I know, it's hard to believe somebody on Twitter was critical. You are dumbfounded.
From 2001 - 2004, I hosted a day-long session with a terribly boring name ... called a "Vendor Summit". My key vendors paid their own airfare and hotel. In the morning, they heard from a member of the Nordstrom family, they heard from key Merchandising and Creative leaders, they heard from the Digital leader, and they listened as I presented where my team was headed for the upcoming year.
In the afternoon, each vendor gave a 30-60 minute presentation. Some were spectacular, personalized for Nordstrom, full of research and facts and ideas. Some were downright awful, canned presentations featuring buzzwords and tepid ideas promoted by the vendor community in an effort to make money for the vendor community.
I shared the concept with followers on Twitter ... and received a bit of criticism.
- "Not fair to put vendors through that and make them pay their way. Poor form. Bad way to treat a vendor."
I never thought that I was being cruel. The intention was to facilitate a two-way conversation ... we'd share our plans, our vendors would demonstrate their knowledge, and the bottom vendor or two would expose themselves as not possessing the leadership necessary to help my team. It was the latter that the Twitter follower objected to.

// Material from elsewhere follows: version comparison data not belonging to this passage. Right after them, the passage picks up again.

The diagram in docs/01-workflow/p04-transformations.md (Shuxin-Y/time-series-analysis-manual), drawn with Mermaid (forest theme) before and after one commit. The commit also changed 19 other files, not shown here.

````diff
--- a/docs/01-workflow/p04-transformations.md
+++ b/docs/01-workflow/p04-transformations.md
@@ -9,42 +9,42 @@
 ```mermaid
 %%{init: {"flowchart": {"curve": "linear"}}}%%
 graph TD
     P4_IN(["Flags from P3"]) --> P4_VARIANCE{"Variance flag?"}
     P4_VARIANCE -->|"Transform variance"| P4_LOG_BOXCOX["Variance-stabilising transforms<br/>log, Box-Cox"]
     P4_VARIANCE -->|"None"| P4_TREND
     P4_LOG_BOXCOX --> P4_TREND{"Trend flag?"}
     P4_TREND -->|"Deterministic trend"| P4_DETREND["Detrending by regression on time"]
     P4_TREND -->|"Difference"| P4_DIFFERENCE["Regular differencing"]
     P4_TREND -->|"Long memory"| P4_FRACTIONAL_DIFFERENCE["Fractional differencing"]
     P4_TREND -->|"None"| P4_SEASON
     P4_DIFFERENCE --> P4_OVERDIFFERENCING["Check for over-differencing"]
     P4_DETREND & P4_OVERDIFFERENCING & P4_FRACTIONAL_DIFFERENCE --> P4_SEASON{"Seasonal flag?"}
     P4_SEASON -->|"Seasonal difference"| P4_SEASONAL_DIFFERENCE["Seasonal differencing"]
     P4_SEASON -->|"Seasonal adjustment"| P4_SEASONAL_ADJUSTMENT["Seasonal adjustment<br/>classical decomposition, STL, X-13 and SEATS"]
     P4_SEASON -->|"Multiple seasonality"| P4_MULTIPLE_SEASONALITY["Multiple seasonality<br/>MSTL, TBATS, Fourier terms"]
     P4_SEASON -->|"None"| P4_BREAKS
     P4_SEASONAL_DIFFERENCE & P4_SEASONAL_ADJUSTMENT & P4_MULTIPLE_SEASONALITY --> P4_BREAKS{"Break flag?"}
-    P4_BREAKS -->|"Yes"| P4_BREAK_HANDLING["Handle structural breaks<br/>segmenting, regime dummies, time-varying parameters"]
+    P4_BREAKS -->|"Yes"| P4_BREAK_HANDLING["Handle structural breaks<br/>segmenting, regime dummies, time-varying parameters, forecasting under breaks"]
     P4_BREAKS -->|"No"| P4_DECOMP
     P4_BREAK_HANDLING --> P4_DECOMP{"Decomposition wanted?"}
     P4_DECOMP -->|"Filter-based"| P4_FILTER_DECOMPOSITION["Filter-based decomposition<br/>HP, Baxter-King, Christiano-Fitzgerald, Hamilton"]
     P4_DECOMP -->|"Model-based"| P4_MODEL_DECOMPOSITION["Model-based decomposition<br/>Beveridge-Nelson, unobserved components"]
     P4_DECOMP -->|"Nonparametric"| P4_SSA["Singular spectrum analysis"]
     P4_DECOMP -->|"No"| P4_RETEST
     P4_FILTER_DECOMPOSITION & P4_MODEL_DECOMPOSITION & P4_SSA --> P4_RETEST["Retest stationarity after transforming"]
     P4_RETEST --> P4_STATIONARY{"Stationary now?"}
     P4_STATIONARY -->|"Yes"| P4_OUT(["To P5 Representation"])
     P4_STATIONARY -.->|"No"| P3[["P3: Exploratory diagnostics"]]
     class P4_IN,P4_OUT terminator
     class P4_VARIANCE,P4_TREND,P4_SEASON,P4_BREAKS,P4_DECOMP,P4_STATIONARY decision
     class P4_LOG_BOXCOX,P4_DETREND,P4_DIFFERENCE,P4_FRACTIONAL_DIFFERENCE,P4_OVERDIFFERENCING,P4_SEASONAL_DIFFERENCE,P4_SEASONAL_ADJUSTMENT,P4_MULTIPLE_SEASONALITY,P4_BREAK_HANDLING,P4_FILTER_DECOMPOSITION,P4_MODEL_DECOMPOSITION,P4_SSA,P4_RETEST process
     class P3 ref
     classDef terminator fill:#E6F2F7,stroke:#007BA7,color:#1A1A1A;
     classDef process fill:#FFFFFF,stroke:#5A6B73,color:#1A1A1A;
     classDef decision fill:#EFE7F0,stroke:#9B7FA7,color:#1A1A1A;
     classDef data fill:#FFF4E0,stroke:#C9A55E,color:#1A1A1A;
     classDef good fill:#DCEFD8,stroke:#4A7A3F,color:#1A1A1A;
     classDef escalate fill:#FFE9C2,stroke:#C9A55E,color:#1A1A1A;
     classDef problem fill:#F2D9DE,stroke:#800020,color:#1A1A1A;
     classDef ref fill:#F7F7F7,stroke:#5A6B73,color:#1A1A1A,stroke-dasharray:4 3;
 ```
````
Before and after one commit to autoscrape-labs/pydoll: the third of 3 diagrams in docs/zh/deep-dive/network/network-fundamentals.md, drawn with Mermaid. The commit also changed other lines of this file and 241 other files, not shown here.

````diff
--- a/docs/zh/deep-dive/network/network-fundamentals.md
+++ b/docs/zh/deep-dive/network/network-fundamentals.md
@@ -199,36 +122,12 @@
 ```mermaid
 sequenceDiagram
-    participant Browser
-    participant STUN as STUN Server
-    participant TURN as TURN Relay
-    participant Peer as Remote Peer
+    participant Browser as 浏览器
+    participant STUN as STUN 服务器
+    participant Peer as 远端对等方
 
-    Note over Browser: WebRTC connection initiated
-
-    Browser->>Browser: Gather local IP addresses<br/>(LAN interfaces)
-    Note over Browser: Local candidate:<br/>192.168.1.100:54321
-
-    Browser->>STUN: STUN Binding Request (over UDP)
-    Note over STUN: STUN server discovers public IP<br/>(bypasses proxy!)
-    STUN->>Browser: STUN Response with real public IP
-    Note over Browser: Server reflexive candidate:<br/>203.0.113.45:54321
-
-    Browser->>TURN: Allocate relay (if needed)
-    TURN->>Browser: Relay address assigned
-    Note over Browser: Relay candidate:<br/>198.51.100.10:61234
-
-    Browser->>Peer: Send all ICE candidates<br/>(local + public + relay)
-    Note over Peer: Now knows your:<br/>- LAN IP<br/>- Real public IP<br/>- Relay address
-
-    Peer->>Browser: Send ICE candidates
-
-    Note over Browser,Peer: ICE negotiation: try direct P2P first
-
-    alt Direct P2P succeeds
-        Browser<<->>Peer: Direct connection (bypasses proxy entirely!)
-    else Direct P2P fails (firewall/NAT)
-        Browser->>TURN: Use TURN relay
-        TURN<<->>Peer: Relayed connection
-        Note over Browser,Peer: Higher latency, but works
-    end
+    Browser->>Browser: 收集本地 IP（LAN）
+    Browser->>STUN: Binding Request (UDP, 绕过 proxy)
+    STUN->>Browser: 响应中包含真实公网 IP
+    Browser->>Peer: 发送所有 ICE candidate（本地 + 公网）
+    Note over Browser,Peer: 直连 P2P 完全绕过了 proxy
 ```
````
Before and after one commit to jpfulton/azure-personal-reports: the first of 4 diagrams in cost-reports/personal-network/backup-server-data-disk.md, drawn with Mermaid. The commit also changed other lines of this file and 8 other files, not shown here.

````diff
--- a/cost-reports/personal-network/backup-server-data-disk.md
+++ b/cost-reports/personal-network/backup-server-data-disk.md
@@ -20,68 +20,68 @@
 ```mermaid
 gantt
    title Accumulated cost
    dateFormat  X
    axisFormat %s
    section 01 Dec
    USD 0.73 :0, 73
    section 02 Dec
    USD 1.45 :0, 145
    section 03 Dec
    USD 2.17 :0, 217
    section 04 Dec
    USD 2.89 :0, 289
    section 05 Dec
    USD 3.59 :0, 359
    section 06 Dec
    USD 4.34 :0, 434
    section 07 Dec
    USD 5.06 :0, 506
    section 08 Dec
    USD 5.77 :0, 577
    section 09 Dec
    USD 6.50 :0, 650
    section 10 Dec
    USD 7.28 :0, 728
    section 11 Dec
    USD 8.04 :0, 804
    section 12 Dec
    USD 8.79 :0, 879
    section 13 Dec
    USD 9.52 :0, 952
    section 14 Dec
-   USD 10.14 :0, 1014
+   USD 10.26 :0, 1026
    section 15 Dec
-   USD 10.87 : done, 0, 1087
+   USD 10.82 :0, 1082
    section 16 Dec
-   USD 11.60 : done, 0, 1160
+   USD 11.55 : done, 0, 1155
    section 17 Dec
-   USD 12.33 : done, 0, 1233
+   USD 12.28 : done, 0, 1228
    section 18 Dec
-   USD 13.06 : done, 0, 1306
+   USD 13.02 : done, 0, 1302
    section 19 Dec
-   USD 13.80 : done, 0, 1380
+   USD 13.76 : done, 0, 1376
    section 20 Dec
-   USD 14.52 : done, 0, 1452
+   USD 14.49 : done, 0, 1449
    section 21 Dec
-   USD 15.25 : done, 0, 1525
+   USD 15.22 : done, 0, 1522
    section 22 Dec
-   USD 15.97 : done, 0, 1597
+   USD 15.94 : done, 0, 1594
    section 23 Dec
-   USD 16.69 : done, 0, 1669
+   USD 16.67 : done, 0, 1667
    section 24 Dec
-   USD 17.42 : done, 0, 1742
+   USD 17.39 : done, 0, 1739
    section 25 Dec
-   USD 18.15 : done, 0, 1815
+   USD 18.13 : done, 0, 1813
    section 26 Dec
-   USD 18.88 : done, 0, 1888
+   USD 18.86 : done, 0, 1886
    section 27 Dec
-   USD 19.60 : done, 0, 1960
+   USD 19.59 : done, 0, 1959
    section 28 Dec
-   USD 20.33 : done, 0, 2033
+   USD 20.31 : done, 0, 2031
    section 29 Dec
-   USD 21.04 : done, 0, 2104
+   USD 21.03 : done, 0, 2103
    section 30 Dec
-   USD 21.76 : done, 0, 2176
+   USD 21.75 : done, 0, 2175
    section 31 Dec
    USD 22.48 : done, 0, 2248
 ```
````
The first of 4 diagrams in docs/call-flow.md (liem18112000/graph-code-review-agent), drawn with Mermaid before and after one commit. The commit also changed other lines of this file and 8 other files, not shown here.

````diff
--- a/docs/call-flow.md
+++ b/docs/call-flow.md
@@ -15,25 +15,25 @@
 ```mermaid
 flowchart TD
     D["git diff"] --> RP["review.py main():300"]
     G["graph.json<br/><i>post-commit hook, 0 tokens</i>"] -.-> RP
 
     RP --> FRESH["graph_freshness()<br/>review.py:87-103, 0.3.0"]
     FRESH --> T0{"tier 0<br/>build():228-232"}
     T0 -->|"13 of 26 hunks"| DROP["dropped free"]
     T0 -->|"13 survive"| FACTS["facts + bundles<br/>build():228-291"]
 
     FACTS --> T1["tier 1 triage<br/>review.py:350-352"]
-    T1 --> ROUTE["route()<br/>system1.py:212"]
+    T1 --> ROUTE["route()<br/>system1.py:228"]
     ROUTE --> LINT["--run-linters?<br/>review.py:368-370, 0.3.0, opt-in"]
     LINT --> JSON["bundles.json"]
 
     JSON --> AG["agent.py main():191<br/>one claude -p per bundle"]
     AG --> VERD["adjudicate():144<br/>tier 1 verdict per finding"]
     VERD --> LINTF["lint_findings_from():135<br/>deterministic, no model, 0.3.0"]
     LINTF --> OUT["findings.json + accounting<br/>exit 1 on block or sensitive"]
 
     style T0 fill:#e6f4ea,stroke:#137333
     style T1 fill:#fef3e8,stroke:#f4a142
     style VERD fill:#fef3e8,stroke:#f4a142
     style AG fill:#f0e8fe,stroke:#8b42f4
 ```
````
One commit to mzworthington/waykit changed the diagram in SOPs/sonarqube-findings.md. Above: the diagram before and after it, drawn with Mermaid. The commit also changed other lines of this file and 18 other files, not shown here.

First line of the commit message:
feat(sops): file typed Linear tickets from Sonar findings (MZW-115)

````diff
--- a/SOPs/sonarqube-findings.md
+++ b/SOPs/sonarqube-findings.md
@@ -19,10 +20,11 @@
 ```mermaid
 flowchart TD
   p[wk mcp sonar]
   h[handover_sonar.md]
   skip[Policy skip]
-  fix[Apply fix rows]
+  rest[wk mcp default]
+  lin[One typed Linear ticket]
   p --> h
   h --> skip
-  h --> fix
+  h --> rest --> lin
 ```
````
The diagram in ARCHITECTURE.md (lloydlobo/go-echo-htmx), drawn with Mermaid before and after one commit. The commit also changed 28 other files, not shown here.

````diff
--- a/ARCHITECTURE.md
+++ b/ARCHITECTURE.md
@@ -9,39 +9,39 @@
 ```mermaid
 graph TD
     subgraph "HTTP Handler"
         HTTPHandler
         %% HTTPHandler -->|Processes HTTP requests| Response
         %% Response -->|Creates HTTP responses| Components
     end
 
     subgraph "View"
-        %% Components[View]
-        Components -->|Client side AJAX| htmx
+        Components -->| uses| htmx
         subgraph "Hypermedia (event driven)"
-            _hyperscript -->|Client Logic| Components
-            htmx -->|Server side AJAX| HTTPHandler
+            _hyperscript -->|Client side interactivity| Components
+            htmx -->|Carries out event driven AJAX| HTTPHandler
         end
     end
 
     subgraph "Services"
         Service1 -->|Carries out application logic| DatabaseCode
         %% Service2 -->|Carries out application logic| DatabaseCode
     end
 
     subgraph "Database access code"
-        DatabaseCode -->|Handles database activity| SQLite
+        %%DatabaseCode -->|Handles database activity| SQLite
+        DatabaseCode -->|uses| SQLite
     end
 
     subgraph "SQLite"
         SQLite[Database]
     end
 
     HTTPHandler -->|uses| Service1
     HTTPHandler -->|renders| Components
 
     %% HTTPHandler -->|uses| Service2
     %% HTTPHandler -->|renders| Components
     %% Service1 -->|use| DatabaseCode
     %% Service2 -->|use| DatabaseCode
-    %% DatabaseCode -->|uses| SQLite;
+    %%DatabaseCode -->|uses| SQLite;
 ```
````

When you are a new Marketing Leader, taking over a broken department, you have to set a tone from Day One. It's important to teach your staff what a quality vendor looks like (quality performance + Leadership). It's also important to teach your staff what a sub-standard vendor looks like (tepid performance and minimal Leadership).
The new Marketing Leader has a short window to set expectations ... for both employees and for vendors. Take advantage of the tools at your disposal. In modern marketing, you cannot achieve your goals without significant vendor assistance. Your vendors are an extension of your employee base.